extended-join lets a client know the real name and account name of a user when they join a channel. This information is shown when you click on a user’s nickname.
account-tag attaches a user’s account to every message they send, which can be helpful when private messaging someone who doesn’t share any channel with you.
batch allows servers to batch certain messages. This isn’t used for anything yet, but as batch types become available on IRC networks we’ll be able to enable it more easily.
cap-notify lets a client know when a server adds or removes support for a new capability. This is used by bouncer software like ZNC to vary the available features when you detach or reattach to a server.
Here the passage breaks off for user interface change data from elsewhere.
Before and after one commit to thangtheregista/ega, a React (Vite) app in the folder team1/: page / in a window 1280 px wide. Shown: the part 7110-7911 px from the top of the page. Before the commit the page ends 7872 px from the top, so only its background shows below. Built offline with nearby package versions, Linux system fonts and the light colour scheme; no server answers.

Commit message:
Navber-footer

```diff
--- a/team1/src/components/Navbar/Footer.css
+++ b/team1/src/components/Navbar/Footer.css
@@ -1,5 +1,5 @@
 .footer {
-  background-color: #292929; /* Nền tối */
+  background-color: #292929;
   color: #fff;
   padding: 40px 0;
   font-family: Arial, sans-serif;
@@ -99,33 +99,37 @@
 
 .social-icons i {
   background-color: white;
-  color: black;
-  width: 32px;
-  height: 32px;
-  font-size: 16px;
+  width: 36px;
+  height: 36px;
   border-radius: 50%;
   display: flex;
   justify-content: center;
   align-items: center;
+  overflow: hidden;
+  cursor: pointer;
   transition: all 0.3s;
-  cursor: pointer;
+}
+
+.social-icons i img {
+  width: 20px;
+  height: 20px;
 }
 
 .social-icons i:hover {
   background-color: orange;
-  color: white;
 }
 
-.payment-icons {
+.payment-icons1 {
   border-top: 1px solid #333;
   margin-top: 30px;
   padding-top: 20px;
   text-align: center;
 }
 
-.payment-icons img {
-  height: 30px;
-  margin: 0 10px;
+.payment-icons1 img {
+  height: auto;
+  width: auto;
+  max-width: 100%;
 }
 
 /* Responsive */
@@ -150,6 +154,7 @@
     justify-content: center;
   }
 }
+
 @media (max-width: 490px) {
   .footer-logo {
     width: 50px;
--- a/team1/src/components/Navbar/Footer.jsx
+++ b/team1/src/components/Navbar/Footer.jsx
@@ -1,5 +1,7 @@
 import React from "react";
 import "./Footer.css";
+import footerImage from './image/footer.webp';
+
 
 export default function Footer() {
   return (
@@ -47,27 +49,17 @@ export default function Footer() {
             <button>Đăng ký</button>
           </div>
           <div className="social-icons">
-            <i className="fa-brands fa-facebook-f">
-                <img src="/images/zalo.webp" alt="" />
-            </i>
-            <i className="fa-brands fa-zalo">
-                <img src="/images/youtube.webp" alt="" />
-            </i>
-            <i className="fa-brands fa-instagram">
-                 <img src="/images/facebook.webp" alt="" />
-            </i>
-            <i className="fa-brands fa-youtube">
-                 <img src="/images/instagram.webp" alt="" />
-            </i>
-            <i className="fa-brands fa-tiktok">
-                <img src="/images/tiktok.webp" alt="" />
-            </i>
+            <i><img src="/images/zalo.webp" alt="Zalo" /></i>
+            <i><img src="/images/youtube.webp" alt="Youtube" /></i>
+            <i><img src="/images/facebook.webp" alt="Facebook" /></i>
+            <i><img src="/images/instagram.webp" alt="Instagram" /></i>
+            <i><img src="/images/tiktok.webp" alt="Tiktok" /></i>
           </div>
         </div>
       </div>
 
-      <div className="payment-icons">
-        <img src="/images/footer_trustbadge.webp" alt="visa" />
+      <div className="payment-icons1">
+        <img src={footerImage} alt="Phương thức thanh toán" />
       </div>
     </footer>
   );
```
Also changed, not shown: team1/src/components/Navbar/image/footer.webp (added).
chghost sends a host change message to a client when they cloak or decloak, instead of faking a quit and rejoin.
invite-notify sends a specific command to channel members with appropriate permissions when someone is invited to the channel.
server-time allows a client to show the actual time a message was received by a server, useful when playing back history from an external bouncer. This is available in newer versions of ZNC (1.2+).
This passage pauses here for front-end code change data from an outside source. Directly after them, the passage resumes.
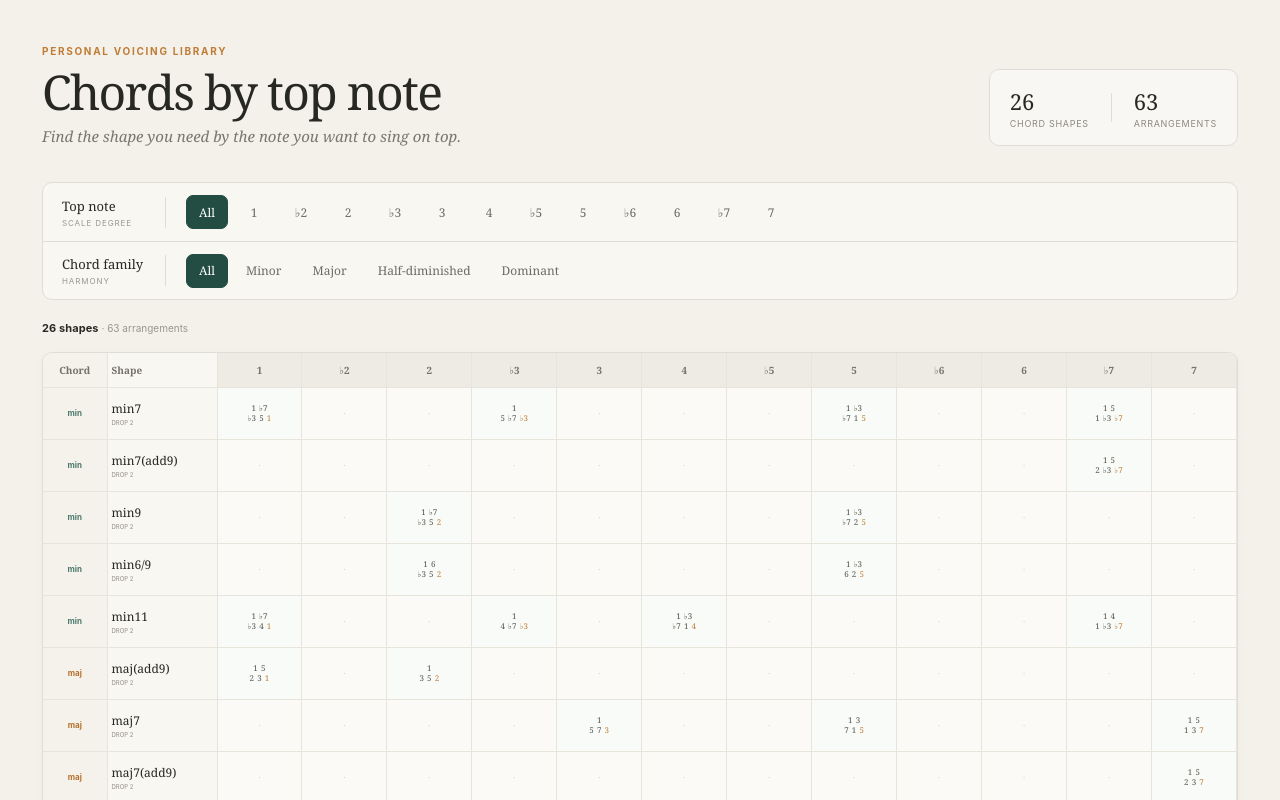
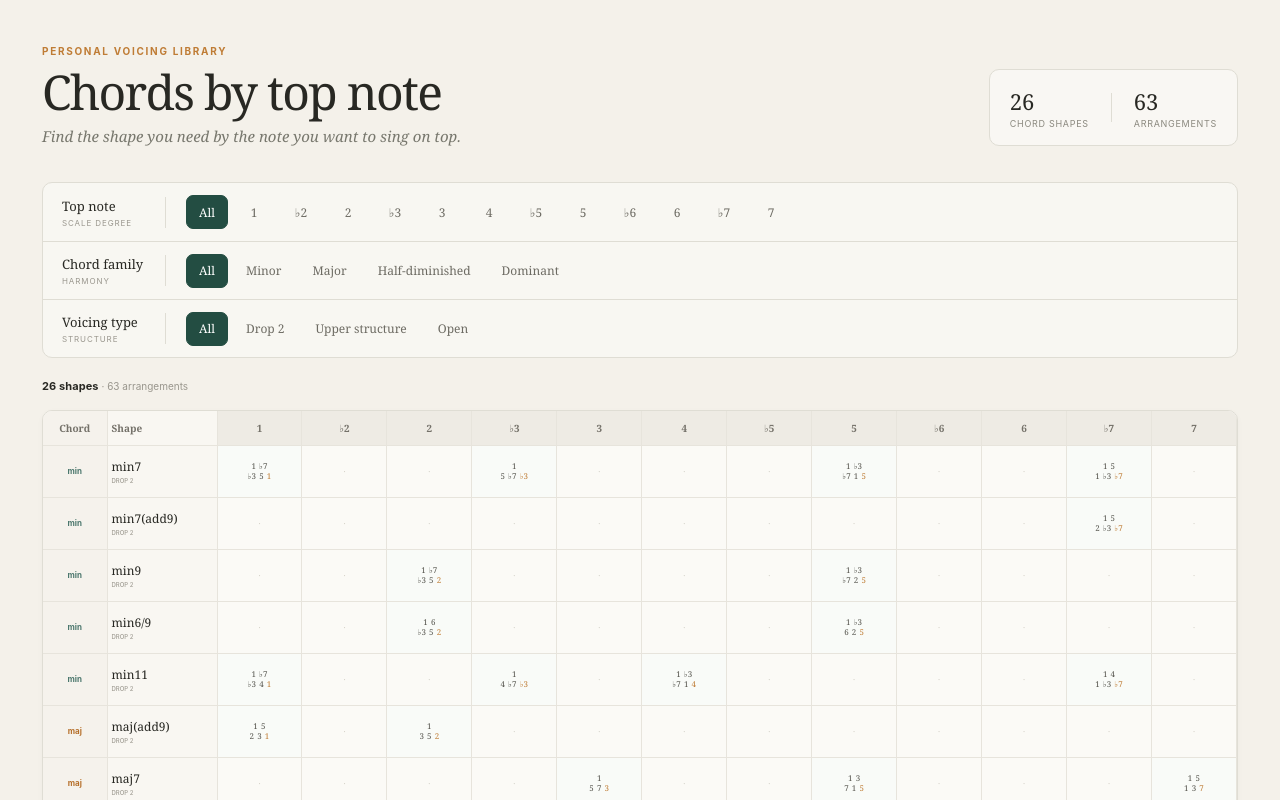
Before and after one commit to spironorpheus/vanarana, a React (Vite) app: page / in a window 1280 px wide. Shown: the top 800 px of the page. Built offline with nearby package versions, Linux system fonts and the light colour scheme.

Commit message:
Add voicing type filter

```diff
--- a/src/App.tsx
+++ b/src/App.tsx
@@ -9,6 +9,8 @@ import {
 } from './data/chords'
 
 const familyFor = (id: FamilyId) => families.find((family) => family.id === id)!
+const techniques = ['Drop 2', 'Upper structure', 'Open'] as const
+type Technique = (typeof techniques)[number]
 
 type FilterOption<T extends string> = {
   value: T
@@ -94,14 +96,16 @@ function Matrix({ shapes }: { shapes: ChordShape[] }) {
 function App() {
   const [activeFamily, setActiveFamily] = useState<'all' | FamilyId>('all')
   const [activeTopNote, setActiveTopNote] = useState<'all' | TopNote>('all')
+  const [activeTechnique, setActiveTechnique] = useState<'all' | Technique>('all')
 
   const filteredShapes = useMemo(() => {
     return chordShapes.filter((shape) => {
       const matchesFamily = activeFamily === 'all' || shape.family === activeFamily
       const matchesTopNote = activeTopNote === 'all' || shape.voicings.some((voicing) => voicing.topNote === activeTopNote)
-      return matchesFamily && matchesTopNote
+      const matchesTechnique = activeTechnique === 'all' || shape.technique === activeTechnique
+      return matchesFamily && matchesTopNote && matchesTechnique
     })
-  }, [activeFamily, activeTopNote])
+  }, [activeFamily, activeTechnique, activeTopNote])
 
   const arrangementCount = chordShapes.reduce((total, shape) => total + shape.voicings.length, 0)
   const filteredArrangementCount = filteredShapes.reduce((total, shape) => total + (activeTopNote === 'all' ? shape.voicings.length : 1), 0)
@@ -144,6 +148,16 @@ function App() {
               ]}
               onChange={setActiveFamily}
             />
+            <FilterRow
+              label="Voicing type"
+              hint="Structure"
+              value={activeTechnique}
+              options={[
+                { value: 'all', label: 'All' },
+                ...techniques.map((technique) => ({ value: technique, label: technique })),
+              ]}
+              onChange={setActiveTechnique}
+            />
           </section>
 
           <div className="result-toolbar">
@@ -153,7 +167,7 @@ function App() {
           {filteredShapes.length ? (
             <Matrix shapes={filteredShapes} />
           ) : (
-            <div className="empty-state"><div>♪</div><h2>No voicings found</h2><p>Try another top note or family.</p><button onClick={() => { setActiveTopNote('all'); setActiveFamily('all') }}>Clear filters</button></div>
+            <div className="empty-state"><div>♪</div><h2>No voicings found</h2><p>Try another top note, family, or voicing type.</p><button onClick={() => { setActiveTopNote('all'); setActiveFamily('all'); setActiveTechnique('all') }}>Clear filters</button></div>
           )}
         </div>
       </main>
```
Also changed, not shown: 1 other file (tests, documents, lock files or other folders).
userhost-in-names provides full userhost details for members when joining a channel. This makes it easier to apply bans or ignores by clicking on a user’s nick name, without having to /whois them first.
znc.in/self-message is a CAP used by ZNC that makes sure all connected sessions receive a copy of any private messages sent by any other session.
Not all of these enhancements are supported by all IRC networks yet. For instance, many of you connecting to Freenode won’t immediately be able to take advantage of
away-notify from 3.1 or any of the 3.2 CAPs. But support for these will improve in time.
Take a look at the server compatibility tables, for an idea of how well these features are supported by various IRCd software.
In future, we’re planning to use IRCv3 to enable more enhancements on our team servers, things like user avatars, rich bot payloads and more, and hopefully these will make their way out to the larger public networks to improve the IRC experience for everyone.
Send us an email on email@example.com or join us in #feedback if you’d like to discuss any of these features in more detail.
From today you can pay for 12 months of IRCCloud up front — and we’ll give you 2 of those for free when you do.
That’s $50, £35, or €40, depending on where you are in the world.
Just head over to the upgrade page, cancel any existing monthly subscription you have, and choose the Restore with a new payment method option. If you still have time left on your subscription, your restored subscription will be extended accordingly.
You can either choose to pay on a recurring or one-off basis for annual payments, while monthly payments will remain recurring only for now.
Annual billing gives you all the same benefits as monthly: stay permanently connected to IRC, connect to as many networks as you need, and access private passworded networks. Say goodbye to wrestling with the finance department over invoices every month.
Thanks for your support!
Today we’re launching a design update for the web app. And with it some highly requested features. These updates will make it to our mobile apps in due course.
We’ve retired the header, and links that used to live there and in the sidebar have been reorganised into an account menu in the bottom right.
7 new official dark themes
The settings screen has had an overhaul, most notably to accomodate a range of new colour schemes, a monospace font option, and a switch to move the sidebar to the left.
Next, options that used to be per-channel, like image embedding, can now be set globally.
And for those of you with too many channels to keep on top of, you can now choose to mark channels as read automatically.
We’ve also added more nickname colours, so clashes should be less common—but they can never be fully avoided. A side effect is that colour assignments will have changed.
There are lots of other little changes, let us know your favourites in our #feedback channel or on Twitter.
Oh and ask us on IRC if you’d like to be included in early beta access to these changes on mobile.